** LISTED ENTRIES follows **

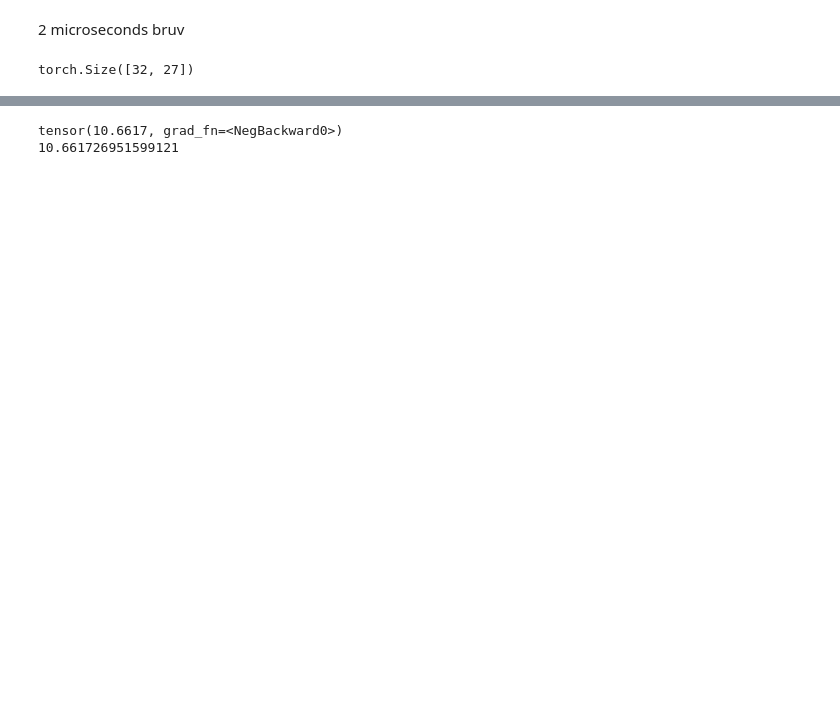
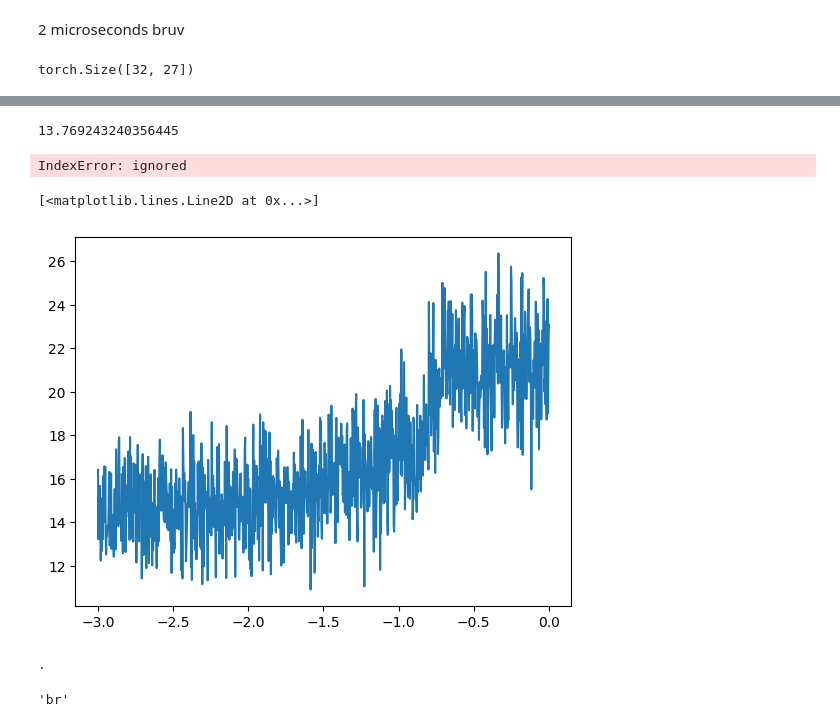
Before and after one commit to Trickshotblaster/nn-practices, a Jupyter notebook: MLP.ipynb, the cells around one changed output, grey strips where cells are left out. Cells and saved outputs as stored; diff of their text form; code cells hidden in the pictures; blank space fills up the shorter version.

```diff
--- a/MLP.ipynb
+++ b/MLP.ipynb
@@ -192,24 +184,40 @@ tensor(18.0028)
 # %%
-emb = C[X]
-wi1 = emb.view(-1, 6) @ w1
-wi1b = wi1 + b1
-wi1ba = wi1b.tanh()
-wi2 = wi1ba @ w2
-logits = wi2 + b2
-counts = logits.exp()
-probs = counts / counts.sum(1, keepdim=True)
+lri =[]
+lossi = []
+
+for x in range(1000):
+
+  # minibatch
+  ix = torch.randint(0, X.shape[0], (32, ))
 
 
-for p in parameters:
-  p.grad = None
+  emb = C[X[ix]]
+  wi1 = emb.view(-1, 6) @ w1
+  wi1b = wi1 + b1
+  wi1ba = wi1b.tanh()
+  wi2 = wi1ba @ w2
+  logits = wi2 + b2
 
-loss = -probs[torch.arange(len(X)), Y].log().mean()
-print(loss)
-loss.backward()
-for p in parameters:
-  p.data -= p.grad * 0.01
 
+
+  for p in parameters:
+    p.grad = None
+
+  loss = F.cross_entropy(logits, Y[ix])
+  print(loss.item())
+  loss.backward()
+  lr = lrs[x]
+  for p in parameters:
+    p.data = -lr * 0.05
+
+  lri.append(lre[x])
+  lossi.append(loss.item())
 print(loss.item())
 # %% [output]
-tensor(10.6617, grad_fn=<NegBackward0>)
-10.661726951599121
+13.769243240356445
+IndexError: ignored
+# %%
+plt.plot(lri, lossi)
+# %% [output]
+[<matplotlib.lines.Line2D at 0x...>]
+[figure, added]
@@ -215,0 +233,27 @@ tensor(10.6617, grad_fn=<NegBackward0>)
+# %%
+def prompt(context, max_length=15):
+  out = context
+  length = 0
+  cx = [0] * block_size
+  cx = cx[len(context):] + [stoi[c] for c in context]
+  while True:
+    length += 1
+    emb = C[cx]
+    wi1 = emb.view(-1, 6) @ w1
+    wi1b = wi1 + b1
+    wi1ba = wi1b.tanh()
+    wi2 = wi1ba @ w2
+    logits = wi2 + b2
+    counts = logits.exp()
+    probs = counts / counts.sum(1, keepdim=True)
+    char = itos[torch.multinomial(probs, num_samples=1).item()]
+    print(char)
+    if char == '.' or length==max_length:
+      break
+    out += char
+  return out
+
+prompt("br")
+# %% [output]
+.
+'br'
```
Also changed, not shown: parts of 16 cells of this notebook.
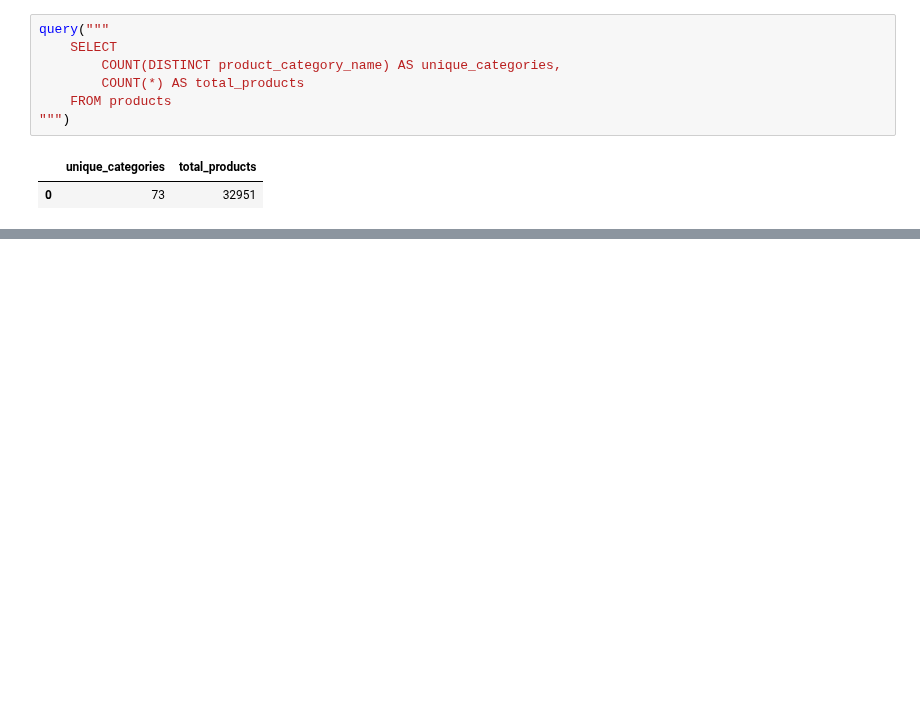
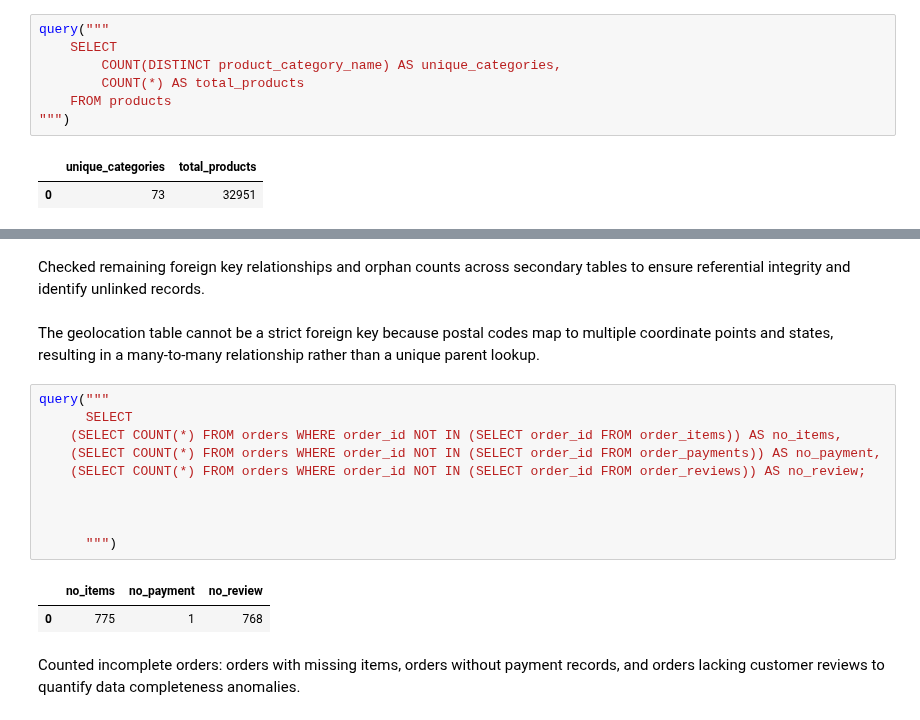
Before and after one commit to anooswajeeh2004/analytics-portfolio, a Jupyter notebook: notebooks/day-01-meet-the-data.ipynb, the cells around one changed output, grey strips where cells are left out. Drawn from its saved outputs; the diff is of its cells as text; blank space fills up the shorter version.

```diff
--- a/notebooks/day-01-meet-the-data.ipynb
+++ b/notebooks/day-01-meet-the-data.ipynb
@@ -261,0 +322,19 @@ query("""
+# %% [markdown]
+Checked remaining foreign key relationships and orphan counts across secondary tables to ensure referential integrity and identify unlinked records.
+# %% [markdown]
+The geolocation table cannot be a strict foreign key because postal codes map to multiple coordinate points and states, resulting in a many-to-many relationship rather than a unique parent lookup.
+# %%
+query("""
+      SELECT
+    (SELECT COUNT(*) FROM orders WHERE order_id NOT IN (SELECT order_id FROM order_items)) AS no_items,
+    (SELECT COUNT(*) FROM orders WHERE order_id NOT IN (SELECT order_id FROM order_payments)) AS no_payment,
+    (SELECT COUNT(*) FROM orders WHERE order_id NOT IN (SELECT order_id FROM order_reviews)) AS no_review;
+
+
+
+      """)
+# %% [output]
+|  | no_items | no_payment | no_review |
+| 0 | 775 | 1 | 768 |
+# %% [markdown]
+Counted incomplete orders: orders with missing items, orders without payment records, and orders lacking customer reviews to quantify data completeness anomalies.
```
Also changed, not shown: parts of 17 cells of this notebook, 4 other files.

** End of LISTED ENTRIES **

- PROBLEM DESCRIPTION:
Restate each of the entries above word for word and skip every image.

- ANSWER SECTION:
Before and after one commit to Trickshotblaster/nn-practices, a Jupyter notebook: MLP.ipynb, the cells around one changed output, grey strips where cells are left out. Cells and saved outputs as stored; diff of their text form; code cells hidden in the pictures; blank space fills up the shorter version.

```diff
--- a/MLP.ipynb
+++ b/MLP.ipynb
@@ -192,24 +184,40 @@ tensor(18.0028)
 # %%
-emb = C[X]
-wi1 = emb.view(-1, 6) @ w1
-wi1b = wi1 + b1
-wi1ba = wi1b.tanh()
-wi2 = wi1ba @ w2
-logits = wi2 + b2
-counts = logits.exp()
-probs = counts / counts.sum(1, keepdim=True)
+lri =[]
+lossi = []
+
+for x in range(1000):
+
+  # minibatch
+  ix = torch.randint(0, X.shape[0], (32, ))
 
 
-for p in parameters:
-  p.grad = None
+  emb = C[X[ix]]
+  wi1 = emb.view(-1, 6) @ w1
+  wi1b = wi1 + b1
+  wi1ba = wi1b.tanh()
+  wi2 = wi1ba @ w2
+  logits = wi2 + b2
 
-loss = -probs[torch.arange(len(X)), Y].log().mean()
-print(loss)
-loss.backward()
-for p in parameters:
-  p.data -= p.grad * 0.01
 
+
+  for p in parameters:
+    p.grad = None
+
+  loss = F.cross_entropy(logits, Y[ix])
+  print(loss.item())
+  loss.backward()
+  lr = lrs[x]
+  for p in parameters:
+    p.data = -lr * 0.05
+
+  lri.append(lre[x])
+  lossi.append(loss.item())
 print(loss.item())
 # %% [output]
-tensor(10.6617, grad_fn=<NegBackward0>)
-10.661726951599121
+13.769243240356445
+IndexError: ignored
+# %%
+plt.plot(lri, lossi)
+# %% [output]
+[<matplotlib.lines.Line2D at 0x...>]
+[figure, added]
@@ -215,0 +233,27 @@ tensor(10.6617, grad_fn=<NegBackward0>)
+# %%
+def prompt(context, max_length=15):
+  out = context
+  length = 0
+  cx = [0] * block_size
+  cx = cx[len(context):] + [stoi[c] for c in context]
+  while True:
+    length += 1
+    emb = C[cx]
+    wi1 = emb.view(-1, 6) @ w1
+    wi1b = wi1 + b1
+    wi1ba = wi1b.tanh()
+    wi2 = wi1ba @ w2
+    logits = wi2 + b2
+    counts = logits.exp()
+    probs = counts / counts.sum(1, keepdim=True)
+    char = itos[torch.multinomial(probs, num_samples=1).item()]
+    print(char)
+    if char == '.' or length==max_length:
+      break
+    out += char
+  return out
+
+prompt("br")
+# %% [output]
+.
+'br'
```
Also changed, not shown: parts of 16 cells of this notebook.
Before and after one commit to anooswajeeh2004/analytics-portfolio, a Jupyter notebook: notebooks/day-01-meet-the-data.ipynb, the cells around one changed output, grey strips where cells are left out. Drawn from its saved outputs; the diff is of its cells as text; blank space fills up the shorter version.

```diff
--- a/notebooks/day-01-meet-the-data.ipynb
+++ b/notebooks/day-01-meet-the-data.ipynb
@@ -261,0 +322,19 @@ query("""
+# %% [markdown]
+Checked remaining foreign key relationships and orphan counts across secondary tables to ensure referential integrity and identify unlinked records.
+# %% [markdown]
+The geolocation table cannot be a strict foreign key because postal codes map to multiple coordinate points and states, resulting in a many-to-many relationship rather than a unique parent lookup.
+# %%
+query("""
+      SELECT
+    (SELECT COUNT(*) FROM orders WHERE order_id NOT IN (SELECT order_id FROM order_items)) AS no_items,
+    (SELECT COUNT(*) FROM orders WHERE order_id NOT IN (SELECT order_id FROM order_payments)) AS no_payment,
+    (SELECT COUNT(*) FROM orders WHERE order_id NOT IN (SELECT order_id FROM order_reviews)) AS no_review;
+
+
+
+      """)
+# %% [output]
+|  | no_items | no_payment | no_review |
+| 0 | 775 | 1 | 768 |
+# %% [markdown]
+Counted incomplete orders: orders with missing items, orders without payment records, and orders lacking customer reviews to quantify data completeness anomalies.
```
Also changed, not shown: parts of 17 cells of this notebook, 4 other files.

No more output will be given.